The goal of any construction contractor is to design and build a structure that will maintain relevance and usefulness for many years after it’s built. Much of interior design and architecture mirrors changes in art movements, so it’s important to examine cultural trends when building private and public spaces.
Today’s homeowner and business-owner prefer buildings with strong, beautiful design, multi functional spaces and close proximity to public transportation. They also desire construction that accounts for smart technology and energy sustainability.
Smaller Homes, Larger Yards
While the excitement surrounding the Tiny-House movement appears to have dwindled among most consumers, the desire for smaller homes seems to be here to stay. Many are squeezing their families into smaller square footage in order to save money or to live minimally, yet the desire for smaller living does not always mean settling for a smaller yard or an older home design.

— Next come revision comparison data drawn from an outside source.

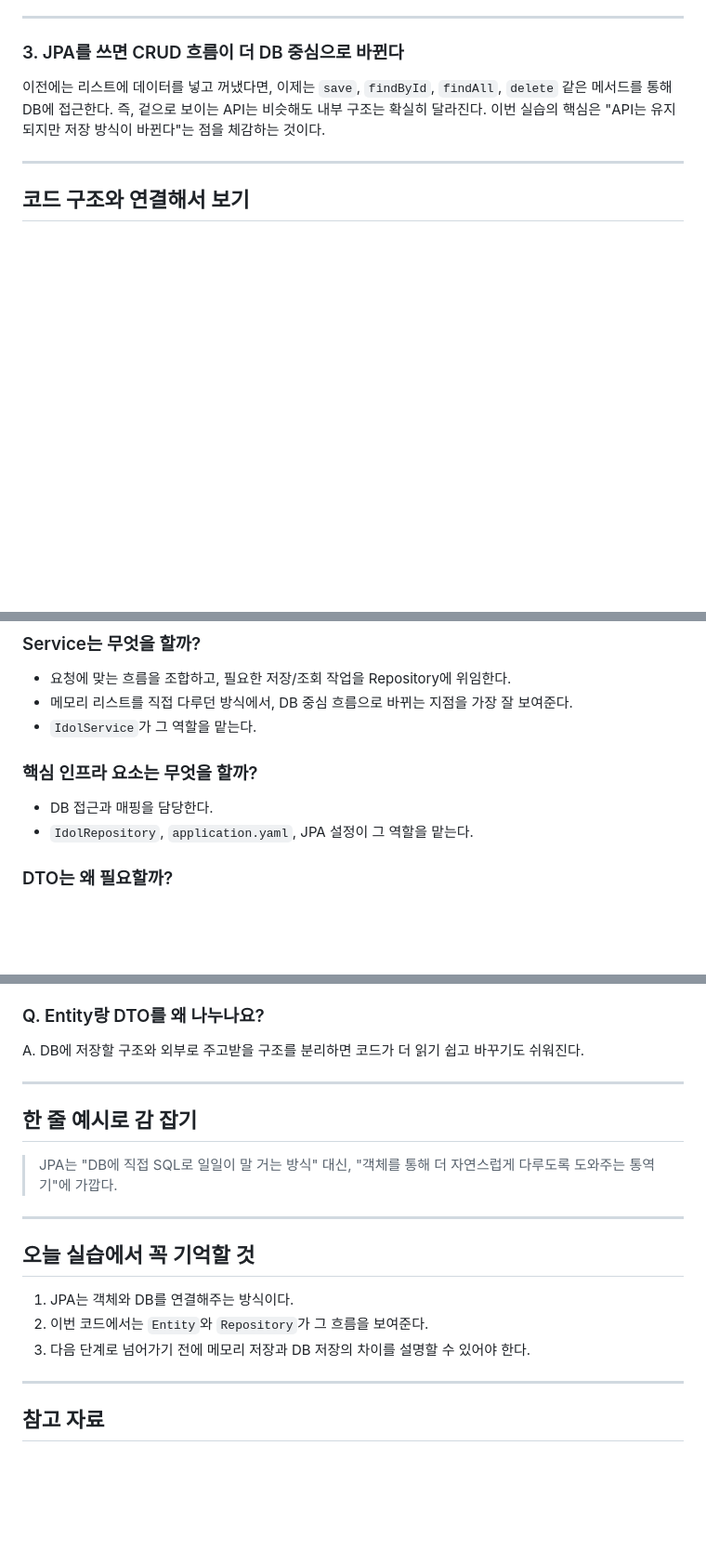
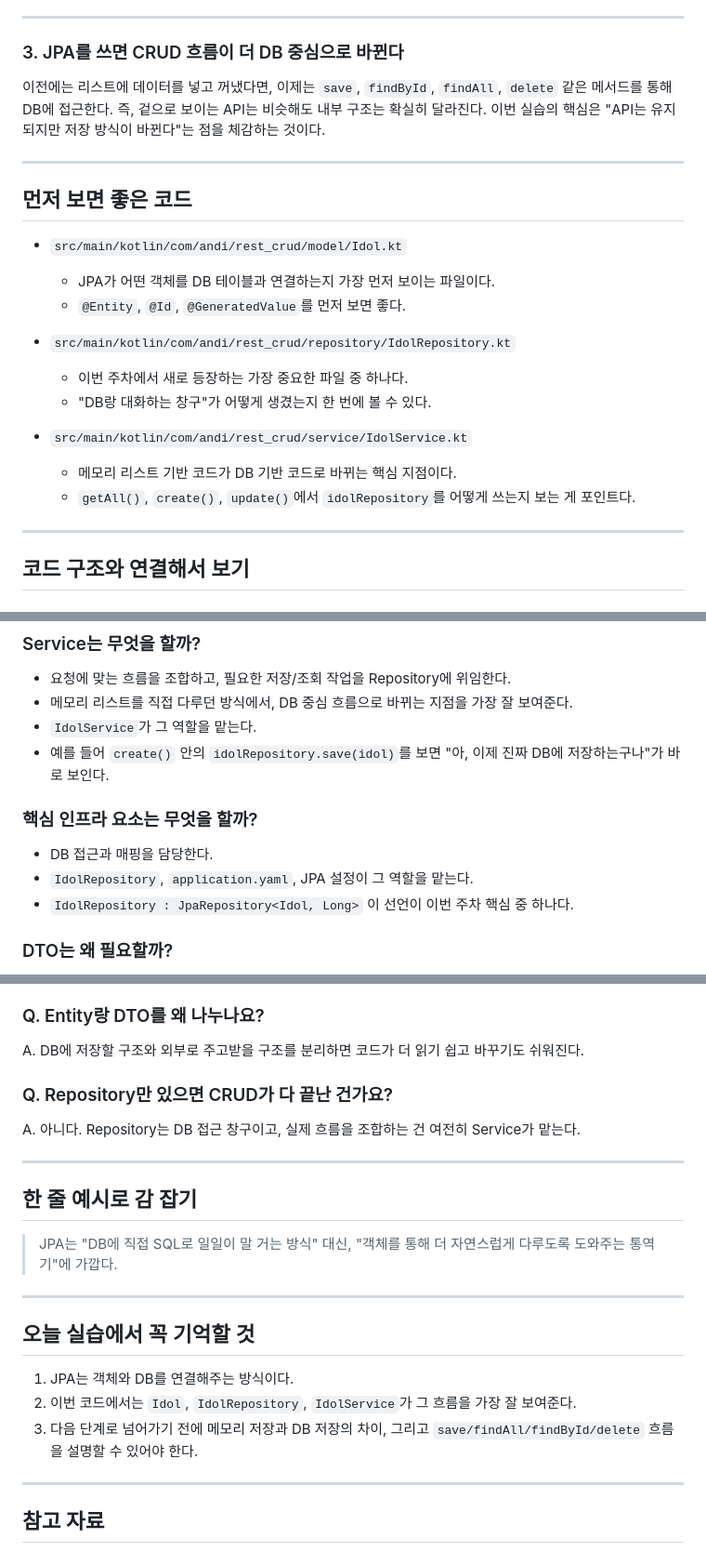
Before and after one commit to stdiodh/spring-boot-db-access-lab, a Markdown page: docs/jpa-theory.md, 3 parts joined by grey strips. Shown at 93% size. GitHub-like rendering; blank space fills up the shorter version.

Commit message:
Rewrite theory notes with code-linked guidance

```diff
--- a/docs/jpa-theory.md
+++ b/docs/jpa-theory.md
@@ -97,6 +97,22 @@ DB 접근까지 Service 안에서 전부 직접 처리하면 역할이 섞이기
 
 ---
 
+## 먼저 보면 좋은 코드
+
+- `src/main/kotlin/com/andi/rest_crud/model/Idol.kt`
+  - JPA가 어떤 객체를 DB 테이블과 연결하는지 가장 먼저 보이는 파일이다.
+  - `@Entity`, `@Id`, `@GeneratedValue`를 먼저 보면 좋다.
+
+- `src/main/kotlin/com/andi/rest_crud/repository/IdolRepository.kt`
+  - 이번 주차에서 새로 등장하는 가장 중요한 파일 중 하나다.
+  - "DB랑 대화하는 창구"가 어떻게 생겼는지 한 번에 볼 수 있다.
+
+- `src/main/kotlin/com/andi/rest_crud/service/IdolService.kt`
+  - 메모리 리스트 기반 코드가 DB 기반 코드로 바뀌는 핵심 지점이다.
+  - `getAll()`, `create()`, `update()`에서 `idolRepository`를 어떻게 쓰는지 보는 게 포인트다.
+
+---
+
 ## 코드 구조와 연결해서 보기
 
 ### Controller는 무엇을 할까?
@@ -108,10 +124,12 @@ DB 접근까지 Service 안에서 전부 직접 처리하면 역할이 섞이기
 - 요청에 맞는 흐름을 조합하고, 필요한 저장/조회 작업을 Repository에 위임한다.
 - 메모리 리스트를 직접 다루던 방식에서, DB 중심 흐름으로 바뀌는 지점을 가장 잘 보여준다.
 - `IdolService`가 그 역할을 맡는다.
+- 예를 들어 `create()` 안의 `idolRepository.save(idol)`를 보면 "아, 이제 진짜 DB에 저장하는구나"가 바로 보인다.
 
 ### 핵심 인프라 요소는 무엇을 할까?
 - DB 접근과 매핑을 담당한다.
 - `IdolRepository`, `application.yaml`, JPA 설정이 그 역할을 맡는다.
+- `IdolRepository : JpaRepository<Idol, Long>` 이 선언이 이번 주차 핵심 중 하나다.
 
 ### DTO는 왜 필요할까?
 - 요청 형식과 응답 형식을 분리해 코드가 더 읽기 쉬워지게 한다.
@@ -152,6 +172,9 @@ A. 아니다. Repository는 DB 접근 창구이고, Service는 비즈니스 흐
 ### Q. Entity랑 DTO를 왜 나누나요?
 A. DB에 저장할 구조와 외부로 주고받을 구조를 분리하면 코드가 더 읽기 쉽고 바꾸기도 쉬워진다.
 
+### Q. Repository만 있으면 CRUD가 다 끝난 건가요?
+A. 아니다. Repository는 DB 접근 창구이고, 실제 흐름을 조합하는 건 여전히 Service가 맡는다.
+
 ---
 
 ## 한 줄 예시로 감 잡기
@@ -164,8 +187,8 @@ A. DB에 저장할 구조와 외부로 주고받을 구조를 분리하면 코
 ## 오늘 실습에서 꼭 기억할 것
 
 1. JPA는 객체와 DB를 연결해주는 방식이다.
-2. 이번 코드에서는 `Entity`와 `Repository`가 그 흐름을 보여준다.
-3. 다음 단계로 넘어가기 전에 메모리 저장과 DB 저장의 차이를 설명할 수 있어야 한다.
+2. 이번 코드에서는 `Idol`, `IdolRepository`, `IdolService`가 그 흐름을 가장 잘 보여준다.
+3. 다음 단계로 넘어가기 전에 메모리 저장과 DB 저장의 차이, 그리고 `save/findAll/findById/delete` 흐름을 설명할 수 있어야 한다.
 
 ---
 
```
Also changed, not shown: other parts of docs/jpa-theory.md (+2 -0 lines).
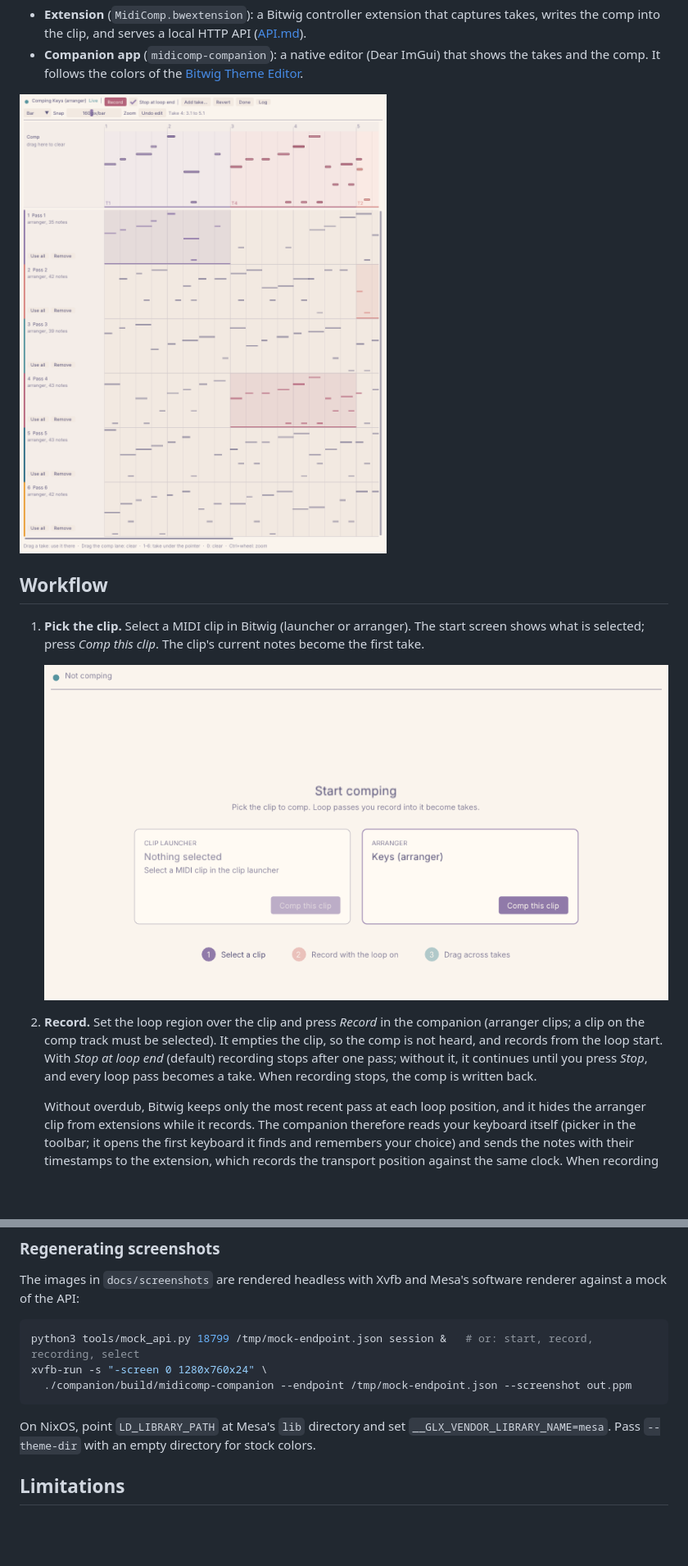
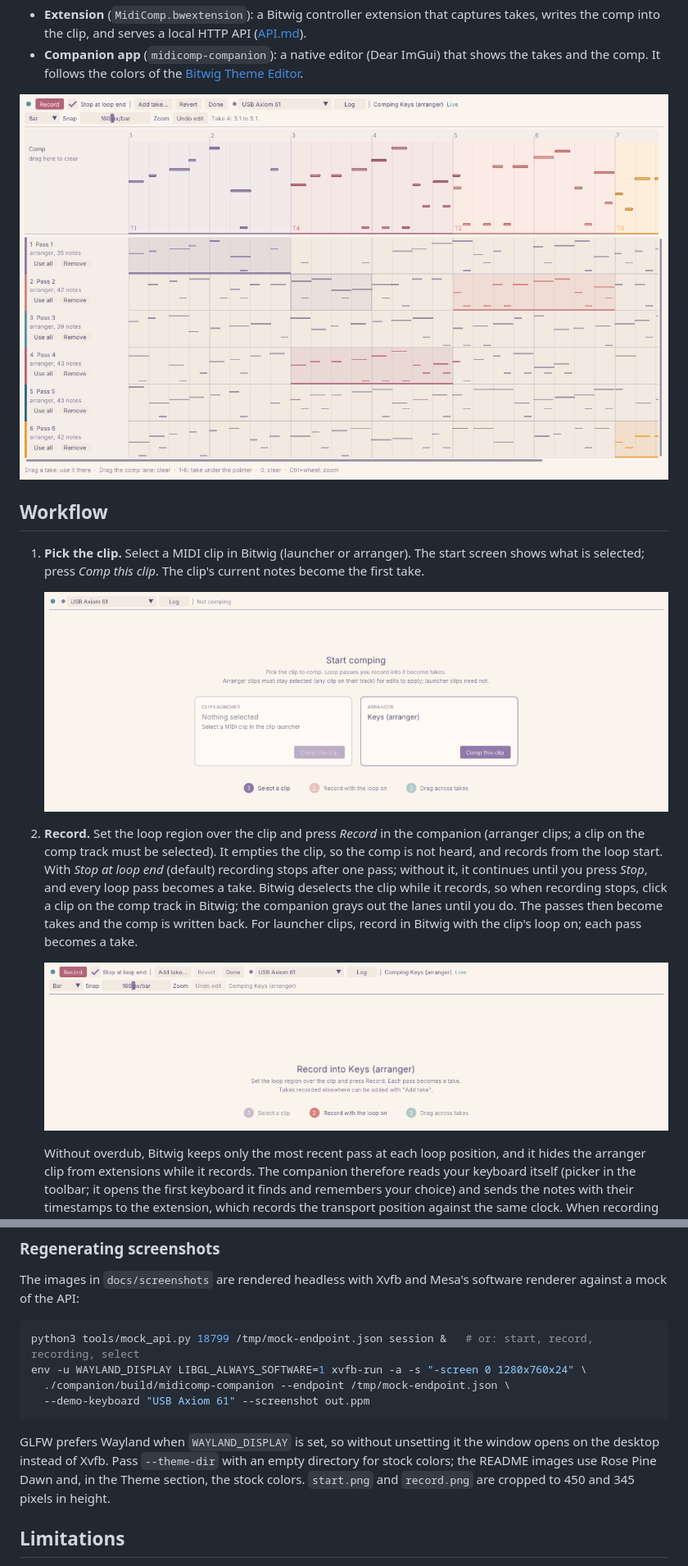
Before and after one commit to vale981/bitwig-midi-comp, a Markdown page: README.md, 2 parts joined by grey strips. Shown at 82% size. Rendered like a GitHub page; pictures changed too: docs/screenshots/record.png, docs/screenshots/session-rose-pine-dawn.png, docs/screenshots/start.png; blank space fills up the shorter version.

````diff
--- a/README.md
+++ b/README.md
@@ -25,7 +25,12 @@ Two parts:
    clips; a clip on the comp track must be selected). It empties the clip, so the comp is not
    heard, and records from the loop start. With *Stop at loop end* (default) recording stops after
    one pass; without it, it continues until you press *Stop*, and every loop pass becomes a take.
-   When recording stops, the comp is written back.
+   Bitwig deselects the clip while it records, so when recording stops, click a clip on the comp
+   track in Bitwig; the companion grays out the lanes until you do. The passes then become takes
+   and the comp is written back. For launcher clips, record in Bitwig with the clip's loop on;
+   each pass becomes a take.
+
+   ![Ready to record](docs/screenshots/record.png)
 
    Without overdub, Bitwig keeps only the most recent pass at each loop position, and it hides
    the arranger clip from extensions while it records. The companion therefore reads your
@@ -229,12 +237,15 @@ against a mock of the API:
 
 ```sh
 python3 tools/mock_api.py 18799 /tmp/mock-endpoint.json session &   # or: start, record, recording, select
-xvfb-run -s "-screen 0 1280x760x24" \
-  ./companion/build/midicomp-companion --endpoint /tmp/mock-endpoint.json --screenshot out.ppm
+env -u WAYLAND_DISPLAY LIBGL_ALWAYS_SOFTWARE=1 xvfb-run -a -s "-screen 0 1280x760x24" \
+  ./companion/build/midicomp-companion --endpoint /tmp/mock-endpoint.json \
+  --demo-keyboard "USB Axiom 61" --screenshot out.ppm
 ```
 
-On NixOS, point `LD_LIBRARY_PATH` at Mesa's `lib` directory and set
-`__GLX_VENDOR_LIBRARY_NAME=mesa`. Pass `--theme-dir` with an empty directory for stock colors.
+GLFW prefers Wayland when `WAYLAND_DISPLAY` is set, so without unsetting it the window opens on
+the desktop instead of Xvfb. Pass `--theme-dir` with an empty directory for stock colors; the
+README images use Rose Pine Dawn and, in the Theme section, the stock colors. `start.png` and
+`record.png` are cropped to 450 and 345 pixels in height.
 
 ## Limitations
 
````
Also changed, not shown: other parts of README.md (+4 -1 lines), docs/screenshots/recording.png (added), docs/screenshots/select.png (added), docs/screenshots/session-bitwig-default.png, 5 other files.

Most are looking for more intricate interior (and exterior) design, with spaces that can serve many functions rather than many rooms, with each only serving one function.
Urban Village Living
Another growing cultural shift for homes and businesses is the desire to form smaller communities with shorter distances between businesses and families. Many consumers are looking to reduce their dependence on cars for transportation, to help the environment and their budget. If neighborhoods are designed with nearby businesses in mind and reliable public transportation available, then communities can begin to form a cohesive relationship between employing and selling to locals.
Strength and Elegance
For some, the only homes worth investing in are those that can withstand the elements. The primary function of a home is to provide shelter, and some are wary of living in homes that can’t survive natural disasters. As a result, the traditional style of home building, with wooden framing and drywall, is being replaced with more resilient materials, such a concrete and steel framing. Industrial building design in homes is usually paired with more organic or luxurious accents to create warmth in an otherwise cold environment.
The largest cultural shift in recent years has been the symbiotic relationship between advanced technology in construction and energy efficient design. 3D-printing can fill the gaps between materials found in nature and creative modern design needs. AR, Augmented Reality, and VR, Virtual Reality, can be used to precisely pilot drones into small and dangerous areas. Modern technology has also contributed to an increase in offsite construction and delivery, allowing for less time building on site with weather and location concerns.
Some buildings are designed with energy usage in mind, with minimal usage of traditional electrical or water hookups. These self-sustaining buildings are usually hooked up to their local water and electrical supply but rarely use them. Instead, they use water collected from rainwater tanks or solar power generated into electricity to fulfill their energy needs.
It seems that with modern technology advancing each day, a building’s construction can only be limited by its design. With smart technology and energy efficiency becoming a necessary part of everyday life, businesses and homeowners expect these accommodations to be designed into their buildings. Including smart appliances and hookups, such as lights and faucets set with motion sensors, can serve the dual-purpose of providing innovative technology and using less energy.